> DATASET EXCERPTS
—————
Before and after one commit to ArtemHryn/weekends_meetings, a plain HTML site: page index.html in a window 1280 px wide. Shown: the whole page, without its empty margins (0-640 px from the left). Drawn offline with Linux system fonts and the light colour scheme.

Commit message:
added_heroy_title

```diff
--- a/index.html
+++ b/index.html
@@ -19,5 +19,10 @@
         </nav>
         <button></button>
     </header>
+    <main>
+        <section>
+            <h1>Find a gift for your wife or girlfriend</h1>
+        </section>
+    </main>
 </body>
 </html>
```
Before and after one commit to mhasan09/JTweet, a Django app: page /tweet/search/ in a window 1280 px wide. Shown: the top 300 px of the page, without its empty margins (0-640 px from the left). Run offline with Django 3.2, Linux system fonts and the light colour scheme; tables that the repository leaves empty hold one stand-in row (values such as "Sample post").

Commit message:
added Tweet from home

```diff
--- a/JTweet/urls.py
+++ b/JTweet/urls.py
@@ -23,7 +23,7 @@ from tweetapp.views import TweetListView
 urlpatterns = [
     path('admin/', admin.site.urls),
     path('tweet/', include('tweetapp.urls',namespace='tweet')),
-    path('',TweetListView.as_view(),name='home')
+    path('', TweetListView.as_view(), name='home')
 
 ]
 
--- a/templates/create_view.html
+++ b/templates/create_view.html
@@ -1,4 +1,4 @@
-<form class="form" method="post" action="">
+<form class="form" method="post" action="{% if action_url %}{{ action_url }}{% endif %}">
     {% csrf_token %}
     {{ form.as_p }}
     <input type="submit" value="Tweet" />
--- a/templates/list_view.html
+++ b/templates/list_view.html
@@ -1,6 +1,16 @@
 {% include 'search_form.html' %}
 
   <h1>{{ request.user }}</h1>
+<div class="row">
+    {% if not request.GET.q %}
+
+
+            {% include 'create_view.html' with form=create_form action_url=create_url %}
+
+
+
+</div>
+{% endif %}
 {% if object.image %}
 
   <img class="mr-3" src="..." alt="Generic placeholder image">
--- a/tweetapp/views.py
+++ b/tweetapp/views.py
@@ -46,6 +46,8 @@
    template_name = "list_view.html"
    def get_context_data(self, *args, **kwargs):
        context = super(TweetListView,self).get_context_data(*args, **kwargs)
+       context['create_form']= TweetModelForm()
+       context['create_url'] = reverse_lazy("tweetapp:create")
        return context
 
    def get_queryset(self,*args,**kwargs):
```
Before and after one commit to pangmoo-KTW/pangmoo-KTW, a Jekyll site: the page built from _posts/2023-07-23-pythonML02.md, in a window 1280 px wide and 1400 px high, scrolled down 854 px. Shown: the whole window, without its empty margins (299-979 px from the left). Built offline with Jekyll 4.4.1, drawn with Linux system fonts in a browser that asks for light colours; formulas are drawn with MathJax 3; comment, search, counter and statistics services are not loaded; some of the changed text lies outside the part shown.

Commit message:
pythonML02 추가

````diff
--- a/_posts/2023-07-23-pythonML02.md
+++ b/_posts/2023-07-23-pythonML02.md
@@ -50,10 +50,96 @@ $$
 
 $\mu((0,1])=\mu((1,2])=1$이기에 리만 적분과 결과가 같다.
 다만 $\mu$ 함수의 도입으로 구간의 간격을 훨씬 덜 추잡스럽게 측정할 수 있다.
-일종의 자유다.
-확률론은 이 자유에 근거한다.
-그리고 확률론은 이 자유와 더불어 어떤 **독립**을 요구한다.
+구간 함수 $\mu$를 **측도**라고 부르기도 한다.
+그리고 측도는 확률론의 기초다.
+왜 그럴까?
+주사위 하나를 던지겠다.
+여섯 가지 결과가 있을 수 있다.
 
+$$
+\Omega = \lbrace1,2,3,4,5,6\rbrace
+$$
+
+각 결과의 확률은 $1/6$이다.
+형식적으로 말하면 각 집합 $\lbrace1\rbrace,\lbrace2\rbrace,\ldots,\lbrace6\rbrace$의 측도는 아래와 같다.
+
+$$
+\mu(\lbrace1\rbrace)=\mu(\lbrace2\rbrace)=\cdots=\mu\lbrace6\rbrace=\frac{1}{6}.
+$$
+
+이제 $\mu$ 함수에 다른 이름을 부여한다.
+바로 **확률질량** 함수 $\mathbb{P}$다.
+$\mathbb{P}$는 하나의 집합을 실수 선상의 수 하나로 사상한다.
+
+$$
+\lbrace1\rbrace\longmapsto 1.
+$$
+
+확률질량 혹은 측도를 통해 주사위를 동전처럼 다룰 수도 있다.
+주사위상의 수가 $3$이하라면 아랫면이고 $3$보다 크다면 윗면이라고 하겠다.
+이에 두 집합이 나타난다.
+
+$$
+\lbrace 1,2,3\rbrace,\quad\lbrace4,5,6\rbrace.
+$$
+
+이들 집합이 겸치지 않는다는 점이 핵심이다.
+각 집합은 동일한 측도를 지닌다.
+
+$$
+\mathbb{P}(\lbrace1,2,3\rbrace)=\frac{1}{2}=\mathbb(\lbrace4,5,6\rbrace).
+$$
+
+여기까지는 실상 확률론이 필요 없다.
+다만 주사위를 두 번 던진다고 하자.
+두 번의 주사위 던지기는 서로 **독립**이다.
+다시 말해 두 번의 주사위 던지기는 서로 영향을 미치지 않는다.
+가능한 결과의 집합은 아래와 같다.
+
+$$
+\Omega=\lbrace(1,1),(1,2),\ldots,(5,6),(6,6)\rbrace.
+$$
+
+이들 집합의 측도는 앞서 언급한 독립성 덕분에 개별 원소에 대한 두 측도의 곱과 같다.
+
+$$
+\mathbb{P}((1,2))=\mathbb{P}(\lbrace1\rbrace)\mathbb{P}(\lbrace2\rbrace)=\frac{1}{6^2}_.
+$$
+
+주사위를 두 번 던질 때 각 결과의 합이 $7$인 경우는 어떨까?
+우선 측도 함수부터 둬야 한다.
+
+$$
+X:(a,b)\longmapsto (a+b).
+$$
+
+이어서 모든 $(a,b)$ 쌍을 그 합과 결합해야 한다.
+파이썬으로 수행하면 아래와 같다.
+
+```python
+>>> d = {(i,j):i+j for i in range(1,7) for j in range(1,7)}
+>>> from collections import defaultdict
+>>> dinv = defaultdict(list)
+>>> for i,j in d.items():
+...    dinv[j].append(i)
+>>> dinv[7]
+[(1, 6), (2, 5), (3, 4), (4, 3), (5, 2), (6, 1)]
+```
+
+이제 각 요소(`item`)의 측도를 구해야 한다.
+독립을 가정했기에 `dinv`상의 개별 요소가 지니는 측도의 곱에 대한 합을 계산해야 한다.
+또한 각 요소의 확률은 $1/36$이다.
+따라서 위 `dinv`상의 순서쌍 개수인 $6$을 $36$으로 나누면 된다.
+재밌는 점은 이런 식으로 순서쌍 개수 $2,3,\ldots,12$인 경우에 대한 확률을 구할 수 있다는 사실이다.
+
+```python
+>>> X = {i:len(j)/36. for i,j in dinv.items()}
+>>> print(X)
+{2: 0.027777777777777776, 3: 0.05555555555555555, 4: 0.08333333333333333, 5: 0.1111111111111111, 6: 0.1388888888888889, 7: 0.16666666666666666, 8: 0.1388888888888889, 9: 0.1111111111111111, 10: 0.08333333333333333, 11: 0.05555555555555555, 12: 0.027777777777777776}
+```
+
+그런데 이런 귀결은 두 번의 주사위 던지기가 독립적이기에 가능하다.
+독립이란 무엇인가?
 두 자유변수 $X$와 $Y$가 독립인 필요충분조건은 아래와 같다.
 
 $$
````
—————
> ASSIGNED TASK
Report every line of the data above that contains the string "dinv" by copying it in full.

> PROBLEM SOLUTION
+>>> dinv = defaultdict(list)
+...    dinv[j].append(i)
+>>> dinv[7]
+독립을 가정했기에 `dinv`상의 개별 요소가 지니는 측도의 곱에 대한 합을 계산해야 한다.
+따라서 위 `dinv`상의 순서쌍 개수인 $6$을 $36$으로 나누면 된다.
+>>> X = {i:len(j)/36. for i,j in dinv.items()}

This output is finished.